You might be asking yourself, “Does organization really matter? Who cares whether a message is well organized, as long as the point is eventually made? Why not just let ideas flow naturally and trust that the audience will grasp my meaning?” In general, the answer is simple: According to Washington D.C. translators, by arranging your ideas logically and diplomatically, you are able to satisfy the audience’s informational, motivational, and practical needs. A well-organized message presents all the required information in a convincing pattern, with maximum efficiency.

Achieving good organization is a challenge sometimes. It’s easier, however, if you know what good organization is. These four guidelines will help you recognize a well-organized message:

  • The subject and purpose must be clear.
  • All the information must be related to the subject and purpose.
  • The ideas must be grouped and presented in a logical way.
  • All necessary information must be included.

A well-organized message helps the audience understand the message, helps the audience accept the message, saves the audience’s time, and simplifies the communicator’s job.

General Guidelines for Translators

Translators, like other professional writers, must keep in mind the three components of the communication triangle—audience, purpose, and message.  Audience is particularly important, since it determines the vocabulary, the complexity of sentence structure, and the level of expertise to expect of the reader.  The original writer’s purpose is also so crucial that the translator should never lose sight of it.  Keeping all the writing consistent with the purpose focuses the ideas and keeps the translation unified in tone, message, and style.  Finally, the message must be clear and accurate with precise language that is appropriate to the topic, the purpose, and the audience.

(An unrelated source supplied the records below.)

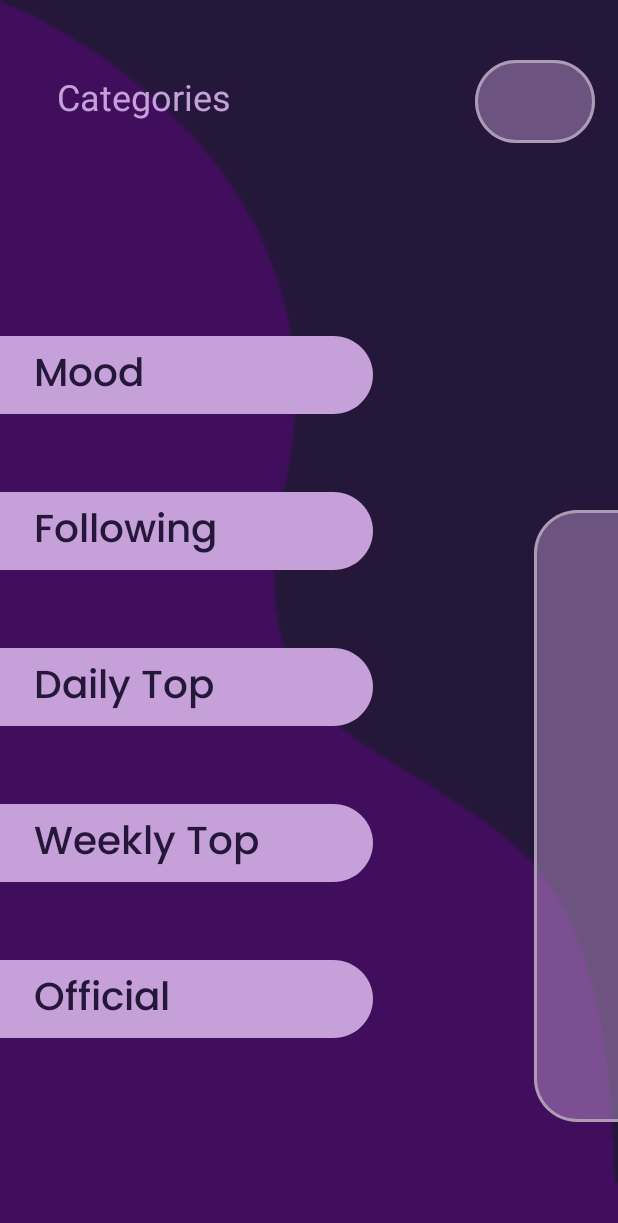
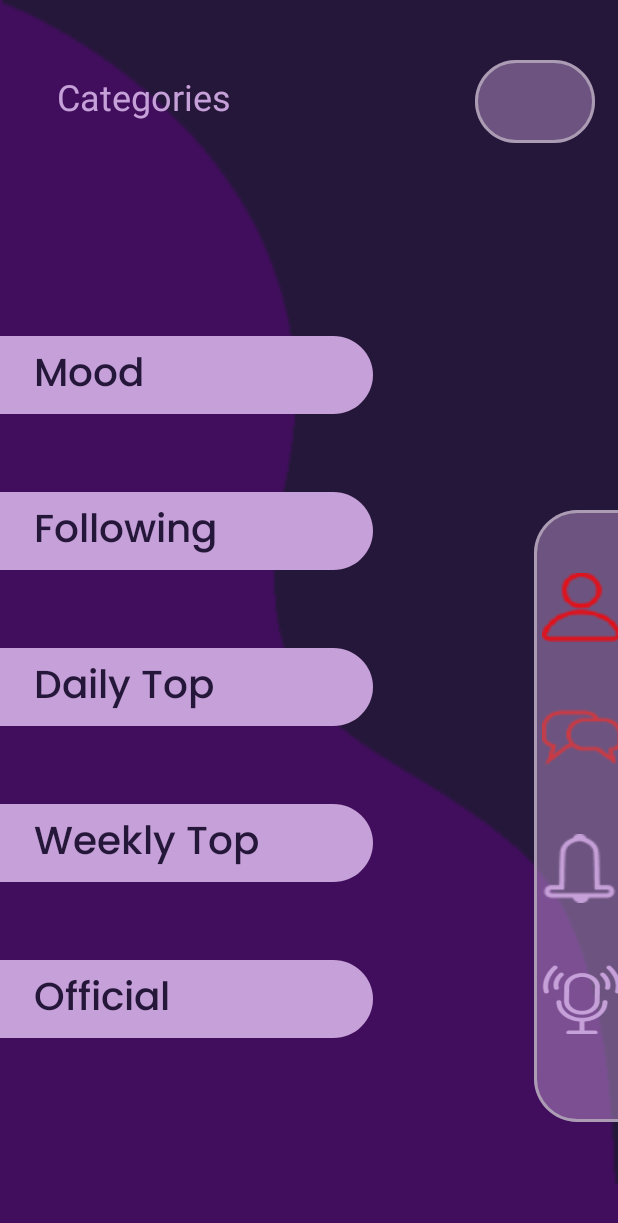
Before and after one commit to ZygisP/SimpleTime, an Android app: the ActivityUserHome screen opened directly, with no data from a screen before it, on a phone screen of 412 x 824 dp. Shown: the top 1223 px of the screen. Run offline under Robolectric (Android 15) with nearby library versions, the phone set to English and light mode, and no system bars; our stand-ins replace Firebase (no records; nobody signed in at launch, a user with empty details on screens opened directly); Roboto replaces fonts that are not available here; 2 statements that could not run were skipped.

Commit message:
added user home icons

```diff
--- a/SimpleTime/app/src/main/res/layout/activity_user_home.xml
+++ b/SimpleTime/app/src/main/res/layout/activity_user_home.xml
@@ -5,7 +5,9 @@
     android:layout_width="match_parent"
     android:layout_height="match_parent"
     android:background="@drawable/backgroundimage"
-    tools:context=".UserHomeActivity" >
+    tools:context=".UserHomeActivity"
+    tools:layout_editor_absoluteX="0dp"
+    tools:layout_editor_absoluteY="-14dp">
 
     <Button
         android:id="@+id/userHome_btnMood"
@@ -113,12 +115,12 @@
 
     <TextView
         android:id="@+id/userHome_userGreeting"
-        android:layout_marginTop="124dp"
         android:layout_width="192dp"
         android:layout_height="63dp"
+        android:layout_marginTop="124dp"
+        android:gravity="center_horizontal|top"
         android:text="@string/usergreet"
         android:textAppearance="@style/categories"
-        android:gravity="center_horizontal|top"
         app:layout_constraintEnd_toEndOf="parent"
         app:layout_constraintHorizontal_bias="0.101"
         app:layout_constraintStart_toStartOf="parent"
@@ -149,5 +151,55 @@
         app:layout_constraintStart_toStartOf="parent"
         app:layout_constraintTop_toTopOf="parent" />
 
+    <Button
+        android:id="@+id/button5"
+        android:layout_width="53dp"
+        android:layout_height="46dp"
+        android:layout_marginStart="5dp"
+        android:layout_marginTop="42dp"
+        android:background="@drawable/usericon"
+        android:scaleX="1"
+        android:scaleY="1"
+        app:layout_constraintStart_toStartOf="@+id/userHome_sidebar"
+        app:layout_constraintTop_toTopOf="@+id/userHome_sidebar" />
+
+    <Button
+        android:id="@+id/button13"
+        android:layout_width="53dp"
+        android:layout_height="46dp"
+        android:layout_marginStart="5dp"
+        android:layout_marginTop="129dp"
+        android:layout_marginBottom="233dp"
+        android:background="@drawable/maskgroup"
+        android:scaleX="1"
+        android:scaleY="1"
+        app:layout_constraintBottom_toBottomOf="@+id/userHome_sidebar"
+        app:layout_constraintStart_toStartOf="@+id/userHome_sidebar"
+        app:layout_constraintTop_toTopOf="@+id/userHome_sidebar" />
+
+    <Button
+        android:id="@+id/button15"
+        android:layout_width="53dp"
+        android:layout_height="46dp"
+        android:layout_marginStart="5dp"
+        android:layout_marginTop="216dp"
+        android:background="@drawable/notifications"
+        android:scaleX="1"
+        android:scaleY="1"
+        app:layout_constraintStart_toStartOf="@+id/userHome_sidebar"
+        app:layout_constraintTop_toTopOf="@+id/userHome_sidebar" />
+
+    <Button
+        android:id="@+id/button16"
+        android:layout_width="53dp"
+        android:layout_height="46dp"
+        android:layout_marginStart="5dp"
+        android:layout_marginTop="303dp"
+        android:background="@drawable/podcast"
+        android:scaleX="1"
+        android:scaleY="1"
+        app:layout_constraintStart_toStartOf="@+id/userHome_sidebar"
+        app:layout_constraintTop_toTopOf="@+id/userHome_sidebar" />
+
 
 </androidx.constraintlayout.widget.ConstraintLayout>
```
Also changed, not shown: SimpleTime/app/src/main/res/drawable-mdpi/img.png (added), SimpleTime/app/src/main/res/drawable-mdpi/notifications.png (added), SimpleTime/app/src/main/res/drawable-mdpi/podcast.png (added), 1 other file.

The more a San Francisco Translation Services workers knows about the subject of the original document, the easier it will be to find vocabulary that is accurate and appropriate.  Also the translator who is knowledgeable of the topic can understand the implications of meaning that are not clear to the translator who knows little about the topic.  If the translator’s knowledge level is low, he/she should research the topic to gain a basic understanding.  This involves far more than consulting a different dictionary or a dictionary with extensive definitions, although in some cases that may be enough.  More likely, it involves finding enough information about the topic to discuss it with some measure of understanding.  Gaining such knowledge may take some time, but the investment will insure that the translation is accurate and the language is appropriate to the subject.

A San Jose Translation Services professional should also take advantage of other readers to insure the integrity of the translation.  Other readers can confirm whether they have the same understanding of the meaning of the document and whether the vocabulary and sentence structure are effective, appropriate, and correct.  Thus additional readers serve as proofreaders and editors.  Translators who take care to follow these guidelines show their respect for their customers and demonstrate their own high standards of professionalism.

Guidelines for International Adjustment Requests

Based on the previous writings, two translators from The Marketing Analysts Translation Company assembled the following guidelines for adjustment requests.

  1. Begin with a statement to which both parties agree
  2. Use a courteous, tactful and reasonable tone
  3. Point out specific benefits to the company for granting your requests
  4. Use the indirect format
  5. Explain fully the basis for your claim
  6. Present full evidence to substantiate your claim
  7. Stick to the facts; do not accuse anyone
  8. Request a specific adjustment
  9. Confidently request action
  10. End courtesy—and, if appropriate, reemphasize benefits